By Reuben Vandeventer, Chief Data Officer in Residence at Infogix

As the role of data in organizations, both large and small, has rapidly evolved the era of big data has ushered in data sprawl. This means that organizations must look for ways to effectively manage, govern and derive value from data that is increasingly complex and cumbersome. Analytics are a critical tool for turning raw data into actionable insights, but organizations must first understand the form and function of their data, as well as the flow of their data supply chain. Data catalogs are the foundational data governance tool that allow organizations to effectively leverage the right data for the right job at the right time to gain competitive advantage.

A data catalog synthesizes all the details of an enterprise’s data supply chain, often contained in multiple data dictionaries, and translates them into laymen terms for business users to easily understand. A data catalog provides transparency into data definitions, synonyms and critical business attributes to ensure that the appropriate data assets are being used. It assures a common understanding and streamlines communication across diverging lines of business because the catalog identifies data owners, stewards and subject matter experts. Business users have a reliable reference about who is accountable, should questions or issues arise.

Business lineage is another critical feature of a data catalog as it provides a clear and concise understanding of the flow and dependencies of data. This includes data origination within the data supply chain, transformations, uses, and processes. Business lineage may link to data quality scores, access parameters and usage restrictions. This clear view of critical data assets across the enterprise gives business users business intelligence at their fingertips. This, in turn, enables collaboration and allows business users to leverage the right data for maximum impact.

The Do’s and Don’ts of Creating and Maintaining a Data Catalog

The continued survival of any business depends on the data they’re collecting, sharing and deploying. Although data is vital, too much data can create a myriad of problems, including confusion around how users might find what they need, discover what’s new and what’s unusable and determine what contains legacy knowledge.

Managing and preparing massive amounts of data for a data catalog is typically the job of the IT department, however, if business users are not involved, this approach is likely to confuse and confound anyone who is not versed in IT’s technical jargon. Another risk with large, disjointed organizations is that they will have so many data catalogs that typical users won’t know where to start.

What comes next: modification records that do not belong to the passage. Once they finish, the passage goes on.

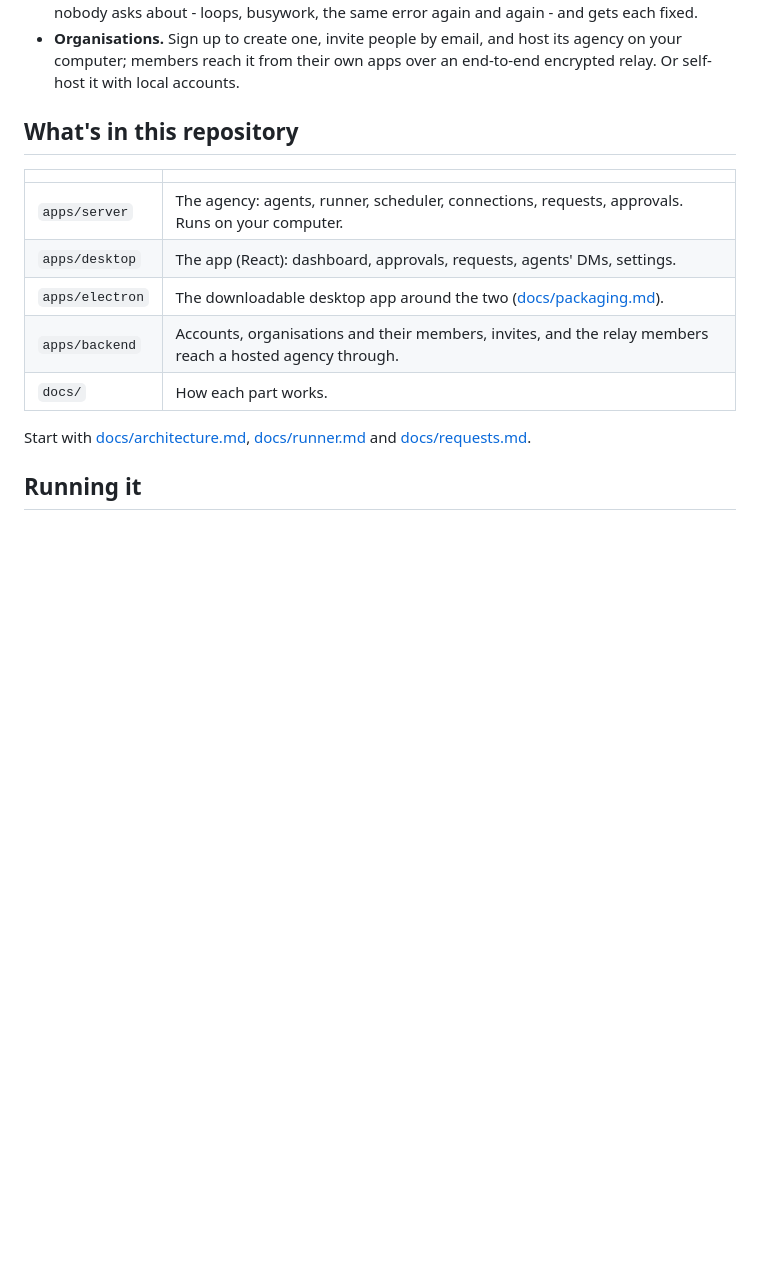
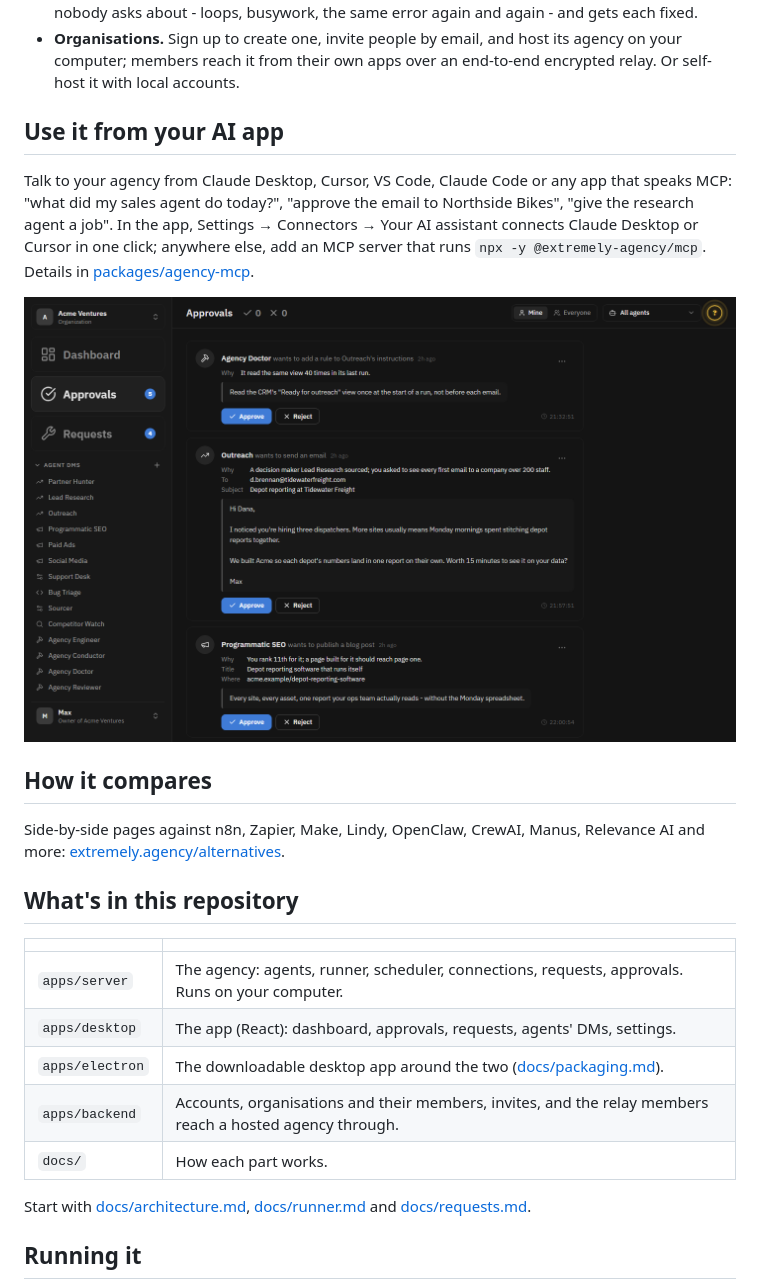
Before and after one commit to maxkxd/extremely-autonomous-agents, a Markdown page: README.md, the part around one of its changes. GitHub-like rendering; pictures changed too: docs/images/approvals.png (added); blank space fills up the shorter version.

```diff
--- a/README.md
+++ b/README.md
@@ -36,6 +37,22 @@ extra to pay for them. [extremely.agency](https://extremely.agency)
 - **Organisations.** Sign up to create one, invite people by email, and host its
   agency on your computer; members reach it from their own apps over an
   end-to-end encrypted relay. Or self-host it with local accounts.
+
+## Use it from your AI app
+
+Talk to your agency from Claude Desktop, Cursor, VS Code, Claude Code or any app
+that speaks MCP: "what did my sales agent do today?", "approve the email to
+Northside Bikes", "give the research agent a job". In the app, Settings →
+Connectors → Your AI assistant connects Claude Desktop or Cursor in one click;
+anywhere else, add an MCP server that runs `npx -y @extremely-agency/mcp`.
+Details in [packages/agency-mcp](packages/agency-mcp).
+
+![Approvals: every tool is silent, logged or waits for you](docs/images/approvals.png)
+
+## How it compares
+
+Side-by-side pages against n8n, Zapier, Make, Lindy, OpenClaw, CrewAI, Manus,
+Relevance AI and more: [extremely.agency/alternatives](https://extremely.agency/alternatives/).
 
 ## What's in this repository
 
```
Also changed, not shown: other parts of README.md (+9 -8 lines), docs/images/dashboard.png (added).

Organizations can’t afford to leave business users reliant upon IT for the data they need if they want to garner a competitive advantage and make quick decisions in a fast-paced business environment.

On one hand, IT doesn’t understand data from a business perspective. On the other hand, business users lack the technical expertise to understand IT’s technical lingo and translate it into a business advantage.

Instead, businesses must formally align disparate lines of business, technologies and processes through data governance to create one, all-inclusive data catalog. With a team approach, businesses can organize their data catalog around the technical details of their data assets and metadata to create a well-defined, meaningful, searchable catalog of business assets. This approach enables consistent understanding among all business users.

Creating a Data Catalog Through Data Governance

Building a data catalog is difficult because data is, in most organizations, varied and complex. Various employees in various roles across various departments often have contrasting views about data. Establishing agreement on data definitions based on individual perspectives across departments is a monumental task.

A successful data catalog requires a thoughtful data governance program to streamline communication and collaboration. To simplify and automate the creation and maintenance of a comprehensive data catalog, a data governance tool offering a comprehensive suite of capabilities is the ideal solution. With unified capabilities for data governance, data quality and analytics, the tool can merge data lineage, data definitions and data quality with a variety business terms from to create an all-encompassing data catalog.

The tool must enable business users to access and understand data quality scores and the tool must have a mechanism to measure the impact of data quality efforts across the data supply chain. It should provide business users with clarity in terms of data ownership and accountability and it should facilitate collaboration and communication between the data owners, stewards and consumers.

The tool should also incorporate automatic discovery capabilities which allows the business to capture, track and monitor changes to data. When changes are uncovered, the responsible parties can promptly investigate these changes and ultimately, speed up time to insights. With the appropriate set of capabilities, businesses can successfully create a comprehensive data catalog that will enable a complete understanding of their data landscape and foster a culture of data knowledge among their business users.

About the Author

Reuben Vandeventer has been driving progress and helping to shape the data space for more than a decade, across many industries including medical device, pharmaceutical, insurance and asset management. As the data space has rapidly evolved, his background in science, statistics and finance has created a robust foundation to create real economic value for organizations in new and innovative ways. Throughout his career, he has served in key strategic leadership roles for some of the top financial services organizations in the world. In these roles, he has developed a repeatable way to analyze, study and design data communities (people that are accountable and care about data), revolutionizing the respective organization’s approach to pragmatic data strategy.